The tourism related infrastructure has brought a lot of change to the majority of the local people who are not engaged across the various resorts and they are also a part in running the jeep safari rides, acting as local guides, chefs, etc. and the local community have setup ecotourism related activities as a way of providing the fringe villages of Manas National park and visitors get to admire the culture and traditions of the local people of Manas National Park. Raimona National Park being close to Manas National Park has a similar landscape and biodiversity and therefore with the place bring declared as a National Park, the infrastructure is sure to get a boost here and the local people will need to get involved to promote the biodiversity of the Raimona National Park to the World. Apart from conducting the jungle safari rides that will allow the visitors to Raimona National Park explore the flora, fauna and avifauna of the National Park, the local people who mostly belong to the Bodo tribe inhabiting the Kokrajhar district of Assam can highlight the ancient cultural and traditional practices to the visitors to Raimona National Park. The Bodo people are believed to be the oldest inhabitants of Assam who have settles in the state since times immemorial and they have a distinct traditional practice and cuisine and they also have a very colorful dance form called as the Bagurumba and this can be showcased to the visitors who will be coming to Raimona National Park and they will not only be limited to the wildlife of the Raimona National Park but will have the unique opportunity to participate in ecotourism related activities.

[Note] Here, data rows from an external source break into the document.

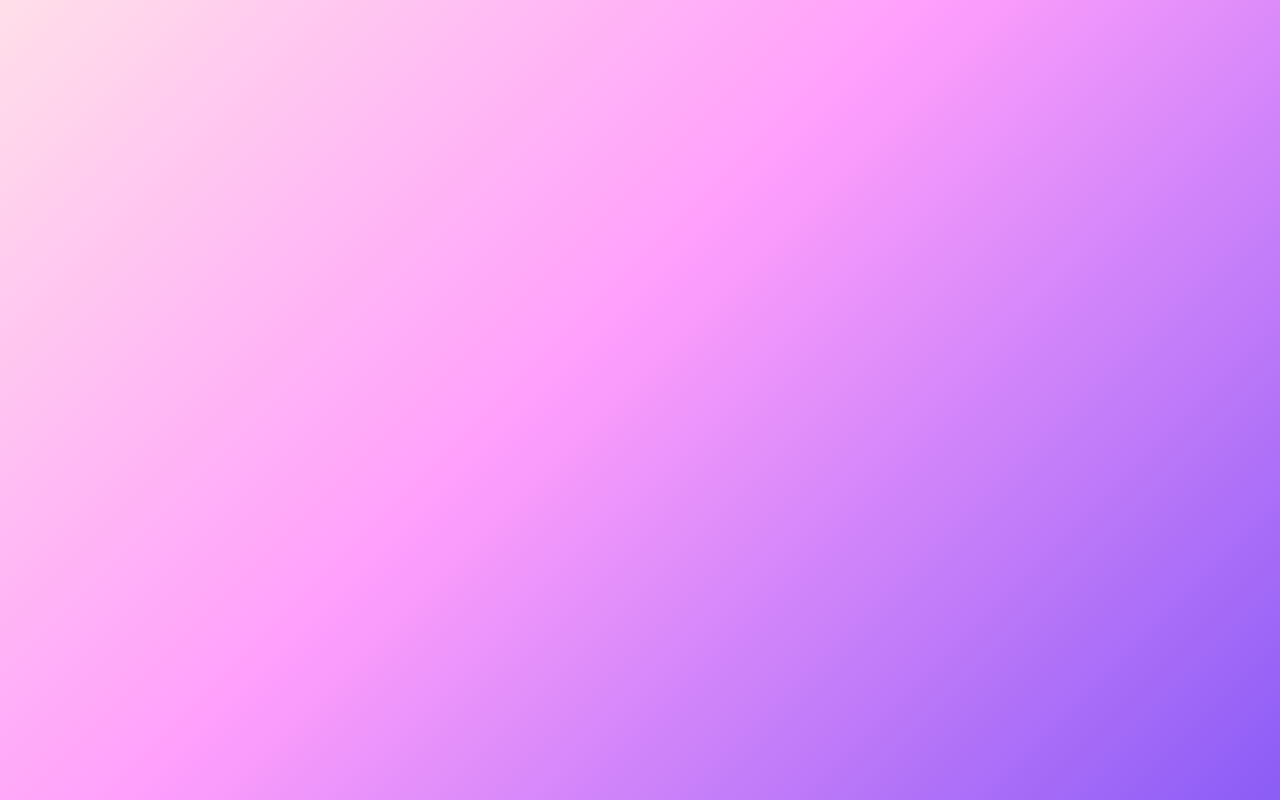
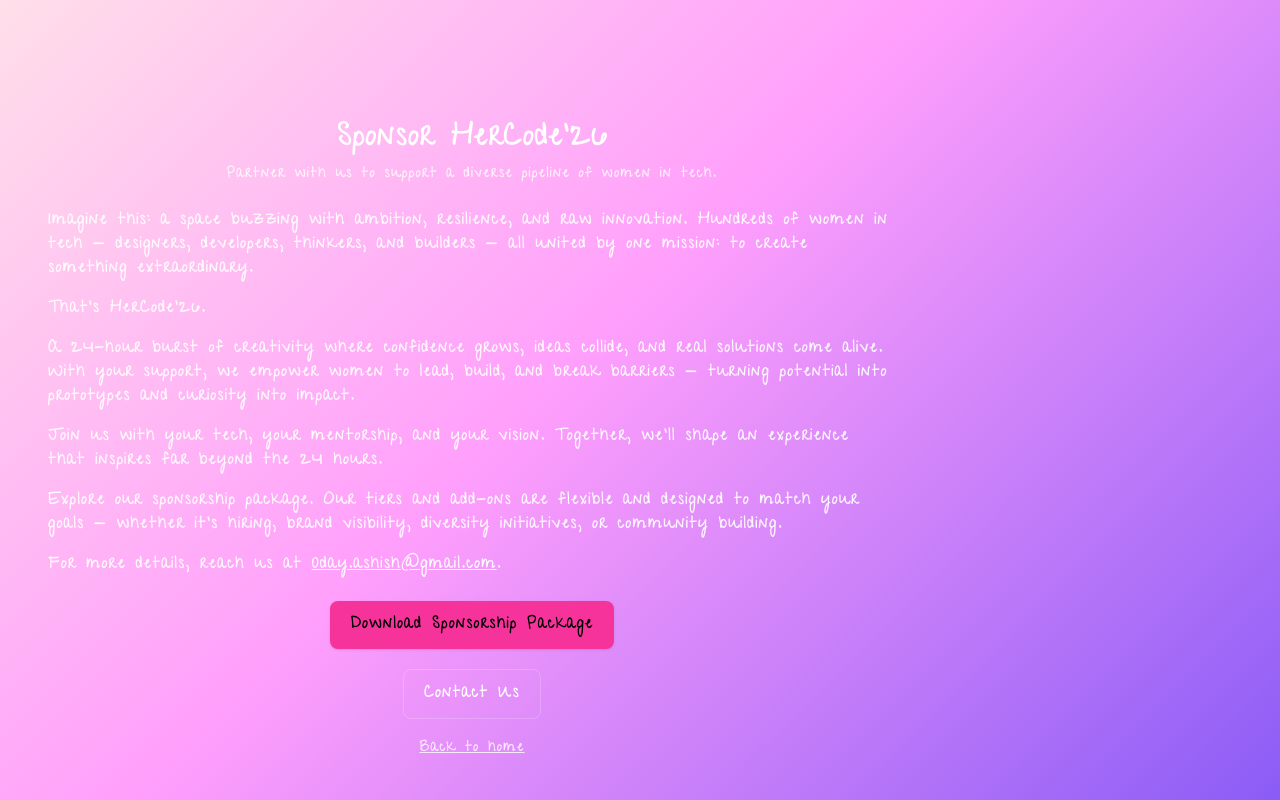
Before and after one commit to 0day-Ashish/HerCode-Web, a Next.js app: page /sponsors in a window 1280 px wide. Built offline with nearby package versions, Linux system fonts and the light colour scheme.

Commit message:
new updates

```diff
--- a/src/app/page.tsx
+++ b/src/app/page.tsx
@@ -107,6 +107,13 @@ export default function Home() {
   return (
     <>
       <main>
+        <Image
+          src="/clouds.png"
+          alt="Clouds"
+          width={420}
+          height={200}
+          className="absolute top-2 right-2 z-10 pointer-events-none w-36 sm:w-48 md:w-64 opacity-95"
+        />
         <ClickSpark
           sparkColor="#8d001f"
           sparkSize={10}
--- a/src/app/sponsors/page.tsx
+++ b/src/app/sponsors/page.tsx
@@ -1,6 +1,79 @@
-export default function Sponsors() {
+'use client';
+import React from "react";
+import Link from "next/link";
+import ClickSpark from "../../components/ClickSpark";
+
+export default function SponsorsPage() {
   return (
-    <main className="min-h-screen flex items-center justify-center p-6">
-      </main>
-          );
+    <main className="min-h-screen flex items-center justify-center px-6">
+      <ClickSpark
+                sparkColor="#8d001f"
+                sparkSize={10}
+                sparkRadius={15}
+                sparkCount={8}
+                duration={400}
+              >
+      <div className="w-full max-w-4xl give-you-glory font-bold tracking-widest  items-center justify-center mt-20 px-6">
+        <header className="mb-6 text-center">
+          <h1 className="text-3xl font-semibold text-white">Sponsor HerCode'26</h1>
+          <p className="text-sm text-white/80 mt-2 font-bold">
+            Partner with us to support a diverse pipeline of women in tech.
+          </p>
+        </header>
+
+        <section className="prose prose-invert max-w-none text-white/90 space-y-4">
+          <p>
+            Imagine this: a space buzzing with ambition, resilience, and raw innovation. Hundreds of women in tech — designers, developers, thinkers, and builders — all united by one mission: to create something extraordinary.
+          </p>
+
+          <p>
+            That’s HerCode’26.
+          </p>
+
+          <p>
+            A 24-hour burst of creativity where confidence grows, ideas collide, and real solutions come alive. With your support, we empower women to lead, build, and break barriers — turning potential into prototypes and curiosity into impact.
+          </p>
+
+          <p>
+            Join us with your tech, your mentorship, and your vision. Together, we’ll shape an experience that inspires far beyond the 24 hours.
+          </p>
+
+          <p className="font-semibold">
+            Explore our sponsorship package. Our tiers and add-ons are flexible and designed to match your goals — whether it’s hiring, brand visibility, diversity initiatives, or community building.
+          </p>
+
+          <p>
+            For more details, reach us at{" "}
+            <a href="mailto:hercode.cy@gmail.com" className="underline text-white/90">
+              0day.ashish@gmail.com
+            </a>
+            .
+          </p>
+
+          <div className="mt-6 flex flex-col sm:flex-col items-center gap-5">
+            <a
+              href="/sponsors/package.pdf"
+              className="inline-flex items-center justify-center px-5 py-3 rounded-md bg-pink-500 text-black font-semibold shadow-sm"
+              target="_blank"
+              rel="noopener noreferrer"
+            >
+              Download Sponsorship Package
+            </a>
+
+            <a
+              href="mailto:0day.ashish@gmail.com"
+              className="inline-flex items-center justify-center px-5 py-3 rounded-md border border-white/20 text-white"
+            >
+              Contact Us
+            </a>
+
+            <Link href="/" className="text-sm text-white/80 underline mt-2 sm:mt-0">
+              Back to home
+            </Link>
+          </div>
+        </section>
+      </div>
+      </ClickSpark>
+    </main>
+  );
 }
--- a/src/components/ClickSpark.tsx
+++ b/src/components/ClickSpark.tsx
@@ -1,3 +1,4 @@
+'use client';
 import React, { useRef, useEffect, useCallback } from 'react';
 
 interface ClickSparkProps {
```
Also changed, not shown: public/clouds.png (added).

The local people of Raimona National Park can invite guests to their local villages and show them and also engage guests in their various traditional practices of agriculture farming, handicrafts making, handloom weaving, traditional fishing, silk worm rearing and harvesting, etc. and also allow guests to participate in the traditional cooking and rice wine brewing practices that will allow guests to appreciate their culture and also to savour the traditional wine and cuisne of the place. Visitors when they generally visit a National Park do not want to limit them to just the wildlife of the park but also want to learn more about the place when it comes to the culture of the place and the best example of the success story of this is the Manas National Park itself where the local people have showcased their culture and traditions to the visitors and they love to go out on guided tours across the local villages., They engage in various occupations of the local people and this in turn in a source of revenue generation. For example, when the visitors see the local women weaving on the traditional looms they get much more interest to make a purchase instead of just looking at the handloom at an emporium. Once they understand the effort involved in weaving one such handloom it is then they do not mind paying for the product.